For dinner, we shared a meal of roasted lamb as the family began to tell us their stories of farm life and their walk in faith. They raised sheep — about 6,000, but because of the very limited rainfall (18 inches total compared to the average of 40 inches in Kentucky), they had to use all of their 25,000 acres to support the sheep. We could not even comprehend what an incredible effort it was to farm in such a dry climate.
The days ahead were filled with similar stories. We saw a country ravaged by apartheid and all the issues of race and inequalities yet we saw these Christian farmers and laborers working hand in hand to make a difference. We learned of the struggles from our new farmer friends from Europe and other parts of Africa. We talked with African farmers who were trying to teach their community how to grow peanuts and then turn them into consumable products, not unlike what our early American farmers did as they transitioned from cotton to peanuts in the early 1900s.
We also heard from one of the developers of the movie “Faith Like Potatoes.” Not knowing about the movie, prior to leaving America we had read the story of Angus Buchan, a Christian farmer in South Africa who chose to plant potatoes in the year of a drought. But in faith, he planted and his harvest was bountiful. Imagine how our faith was lifted as we experienced all these stories of farmers and their perseverance.
For four days, we worshipped and fellowshipped with farmers from around the world. While vastly different, we were all the same — farmers who loved Jesus and were walking in faith.

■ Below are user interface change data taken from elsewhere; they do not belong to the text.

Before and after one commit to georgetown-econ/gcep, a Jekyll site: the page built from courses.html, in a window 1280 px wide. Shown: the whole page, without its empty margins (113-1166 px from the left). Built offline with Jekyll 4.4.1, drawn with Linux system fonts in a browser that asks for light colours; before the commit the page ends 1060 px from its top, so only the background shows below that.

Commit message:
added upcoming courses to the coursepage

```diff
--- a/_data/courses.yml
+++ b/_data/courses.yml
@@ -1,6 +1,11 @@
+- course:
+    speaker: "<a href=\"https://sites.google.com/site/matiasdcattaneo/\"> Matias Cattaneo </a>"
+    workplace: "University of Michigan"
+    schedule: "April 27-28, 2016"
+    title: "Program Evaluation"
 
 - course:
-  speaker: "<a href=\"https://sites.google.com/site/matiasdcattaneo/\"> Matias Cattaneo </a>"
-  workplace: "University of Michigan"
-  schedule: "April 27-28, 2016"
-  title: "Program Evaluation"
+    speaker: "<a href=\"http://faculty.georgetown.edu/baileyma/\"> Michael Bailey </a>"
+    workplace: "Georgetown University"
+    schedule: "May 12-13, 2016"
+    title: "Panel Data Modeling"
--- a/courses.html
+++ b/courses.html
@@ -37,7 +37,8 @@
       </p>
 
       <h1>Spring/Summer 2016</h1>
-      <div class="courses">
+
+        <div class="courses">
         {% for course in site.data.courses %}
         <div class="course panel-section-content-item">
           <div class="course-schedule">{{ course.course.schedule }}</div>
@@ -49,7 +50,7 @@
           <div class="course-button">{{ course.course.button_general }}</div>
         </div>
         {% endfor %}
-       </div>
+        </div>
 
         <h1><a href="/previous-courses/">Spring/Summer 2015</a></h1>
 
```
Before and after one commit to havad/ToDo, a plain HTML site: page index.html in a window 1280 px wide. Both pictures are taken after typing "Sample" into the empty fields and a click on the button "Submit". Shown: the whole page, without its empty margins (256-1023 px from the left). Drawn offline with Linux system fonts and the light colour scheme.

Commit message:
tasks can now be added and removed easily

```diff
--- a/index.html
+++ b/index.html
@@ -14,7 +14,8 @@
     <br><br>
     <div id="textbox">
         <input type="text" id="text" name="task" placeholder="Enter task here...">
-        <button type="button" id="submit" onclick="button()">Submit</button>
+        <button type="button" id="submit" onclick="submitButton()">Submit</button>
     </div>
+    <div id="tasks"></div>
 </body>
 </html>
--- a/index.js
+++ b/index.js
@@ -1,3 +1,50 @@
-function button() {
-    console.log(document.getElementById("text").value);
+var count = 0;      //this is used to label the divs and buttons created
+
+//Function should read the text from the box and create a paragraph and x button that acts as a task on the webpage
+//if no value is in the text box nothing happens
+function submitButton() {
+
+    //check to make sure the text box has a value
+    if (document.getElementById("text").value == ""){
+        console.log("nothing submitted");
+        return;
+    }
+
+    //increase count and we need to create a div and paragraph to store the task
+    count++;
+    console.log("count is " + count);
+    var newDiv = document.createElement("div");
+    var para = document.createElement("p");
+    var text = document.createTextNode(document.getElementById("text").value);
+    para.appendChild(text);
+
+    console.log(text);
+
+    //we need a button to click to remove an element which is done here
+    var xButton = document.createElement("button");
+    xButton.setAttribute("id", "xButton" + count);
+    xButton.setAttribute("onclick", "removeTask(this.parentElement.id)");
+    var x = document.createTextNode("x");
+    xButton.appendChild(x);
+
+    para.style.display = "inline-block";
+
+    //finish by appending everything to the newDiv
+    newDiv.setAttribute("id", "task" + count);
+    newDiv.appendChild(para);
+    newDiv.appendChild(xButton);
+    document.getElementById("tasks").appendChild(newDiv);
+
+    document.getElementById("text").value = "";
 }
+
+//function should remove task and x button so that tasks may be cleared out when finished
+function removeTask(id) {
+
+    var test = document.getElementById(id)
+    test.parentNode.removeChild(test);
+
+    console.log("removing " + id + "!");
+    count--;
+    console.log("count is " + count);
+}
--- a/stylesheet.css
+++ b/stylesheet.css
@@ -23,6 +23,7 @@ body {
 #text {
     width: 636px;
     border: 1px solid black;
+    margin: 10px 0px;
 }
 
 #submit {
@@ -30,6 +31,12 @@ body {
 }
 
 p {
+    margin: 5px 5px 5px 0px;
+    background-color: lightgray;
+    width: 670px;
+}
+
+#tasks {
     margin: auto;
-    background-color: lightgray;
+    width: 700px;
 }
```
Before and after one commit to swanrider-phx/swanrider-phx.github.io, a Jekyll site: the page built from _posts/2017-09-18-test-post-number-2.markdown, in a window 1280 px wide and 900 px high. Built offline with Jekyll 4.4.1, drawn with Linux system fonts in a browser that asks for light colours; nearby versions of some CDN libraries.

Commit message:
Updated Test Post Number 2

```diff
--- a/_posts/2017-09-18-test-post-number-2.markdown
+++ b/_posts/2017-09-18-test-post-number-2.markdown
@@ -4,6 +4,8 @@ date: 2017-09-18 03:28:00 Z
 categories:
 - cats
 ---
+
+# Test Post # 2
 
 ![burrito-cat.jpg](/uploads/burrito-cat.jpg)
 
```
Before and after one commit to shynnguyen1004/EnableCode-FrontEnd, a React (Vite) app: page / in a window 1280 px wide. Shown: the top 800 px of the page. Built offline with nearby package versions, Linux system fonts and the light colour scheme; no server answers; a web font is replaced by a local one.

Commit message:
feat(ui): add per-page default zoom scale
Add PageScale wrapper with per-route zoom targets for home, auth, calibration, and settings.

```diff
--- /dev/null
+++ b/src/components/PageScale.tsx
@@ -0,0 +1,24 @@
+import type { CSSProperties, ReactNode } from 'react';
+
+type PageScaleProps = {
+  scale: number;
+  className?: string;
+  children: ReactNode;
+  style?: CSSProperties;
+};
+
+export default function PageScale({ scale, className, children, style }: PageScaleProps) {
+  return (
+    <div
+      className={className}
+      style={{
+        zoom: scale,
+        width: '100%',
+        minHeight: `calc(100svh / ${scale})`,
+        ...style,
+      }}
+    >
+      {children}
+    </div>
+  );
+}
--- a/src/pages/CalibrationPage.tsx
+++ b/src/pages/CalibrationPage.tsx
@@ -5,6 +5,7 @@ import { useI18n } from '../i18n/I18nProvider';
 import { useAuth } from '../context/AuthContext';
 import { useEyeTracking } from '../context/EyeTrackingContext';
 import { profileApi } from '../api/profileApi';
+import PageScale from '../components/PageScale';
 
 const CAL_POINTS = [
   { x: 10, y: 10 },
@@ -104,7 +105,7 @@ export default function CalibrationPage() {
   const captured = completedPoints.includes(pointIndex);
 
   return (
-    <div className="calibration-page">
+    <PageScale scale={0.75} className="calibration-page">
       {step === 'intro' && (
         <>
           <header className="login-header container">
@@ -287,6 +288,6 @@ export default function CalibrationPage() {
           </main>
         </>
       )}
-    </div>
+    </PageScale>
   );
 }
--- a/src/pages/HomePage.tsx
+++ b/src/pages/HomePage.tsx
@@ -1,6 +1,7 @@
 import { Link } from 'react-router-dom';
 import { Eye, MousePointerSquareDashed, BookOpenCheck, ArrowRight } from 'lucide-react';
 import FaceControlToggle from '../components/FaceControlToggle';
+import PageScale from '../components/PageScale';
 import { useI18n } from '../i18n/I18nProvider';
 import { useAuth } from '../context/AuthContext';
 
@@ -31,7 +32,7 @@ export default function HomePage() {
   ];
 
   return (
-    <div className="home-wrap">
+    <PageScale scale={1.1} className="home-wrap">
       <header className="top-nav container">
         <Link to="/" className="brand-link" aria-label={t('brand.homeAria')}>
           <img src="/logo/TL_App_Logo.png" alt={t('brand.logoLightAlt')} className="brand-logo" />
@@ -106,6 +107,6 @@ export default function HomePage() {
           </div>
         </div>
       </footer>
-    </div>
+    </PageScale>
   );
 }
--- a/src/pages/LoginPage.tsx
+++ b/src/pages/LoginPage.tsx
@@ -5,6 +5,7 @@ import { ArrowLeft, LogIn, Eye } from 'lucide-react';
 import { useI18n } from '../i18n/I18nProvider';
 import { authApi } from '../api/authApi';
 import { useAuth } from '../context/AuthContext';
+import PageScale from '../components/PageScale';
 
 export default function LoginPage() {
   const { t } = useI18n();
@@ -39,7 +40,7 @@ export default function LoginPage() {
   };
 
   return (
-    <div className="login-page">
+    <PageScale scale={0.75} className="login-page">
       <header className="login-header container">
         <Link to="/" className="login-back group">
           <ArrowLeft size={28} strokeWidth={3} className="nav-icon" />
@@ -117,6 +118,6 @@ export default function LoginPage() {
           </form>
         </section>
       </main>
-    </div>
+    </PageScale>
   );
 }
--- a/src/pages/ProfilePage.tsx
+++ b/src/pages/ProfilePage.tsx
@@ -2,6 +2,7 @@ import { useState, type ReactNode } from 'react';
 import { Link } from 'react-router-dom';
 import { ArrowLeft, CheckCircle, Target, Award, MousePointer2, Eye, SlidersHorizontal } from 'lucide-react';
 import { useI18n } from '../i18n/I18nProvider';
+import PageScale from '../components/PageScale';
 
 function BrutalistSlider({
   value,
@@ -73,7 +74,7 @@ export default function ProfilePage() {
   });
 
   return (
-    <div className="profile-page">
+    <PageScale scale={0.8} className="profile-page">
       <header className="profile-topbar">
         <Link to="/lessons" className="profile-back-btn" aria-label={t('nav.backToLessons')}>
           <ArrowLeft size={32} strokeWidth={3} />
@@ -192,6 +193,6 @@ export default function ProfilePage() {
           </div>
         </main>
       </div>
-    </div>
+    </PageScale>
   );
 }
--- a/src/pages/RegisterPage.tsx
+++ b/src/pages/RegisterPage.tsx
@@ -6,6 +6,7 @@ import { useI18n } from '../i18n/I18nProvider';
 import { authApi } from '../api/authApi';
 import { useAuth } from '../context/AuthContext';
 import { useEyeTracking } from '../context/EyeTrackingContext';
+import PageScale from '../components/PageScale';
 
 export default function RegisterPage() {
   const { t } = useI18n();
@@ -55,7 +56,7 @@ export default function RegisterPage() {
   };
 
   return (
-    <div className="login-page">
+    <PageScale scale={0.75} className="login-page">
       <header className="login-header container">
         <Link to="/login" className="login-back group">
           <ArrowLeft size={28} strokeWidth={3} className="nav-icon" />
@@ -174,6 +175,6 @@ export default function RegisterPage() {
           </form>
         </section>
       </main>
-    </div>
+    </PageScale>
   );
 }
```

And yet, until the end, we didn’t really know why we were there, but God used this trip to teach us.
On the last day of the conference we went to Cape Aguhlas, the most southern point of Africa. There were two men from two different countries, Kenya and Scotland, doing the most important part of farming — walking in faith. Those men showed us how to make a difference in our communities: they were praying, not for themselves but for people of all the nations. We heard Him — go home and do likewise.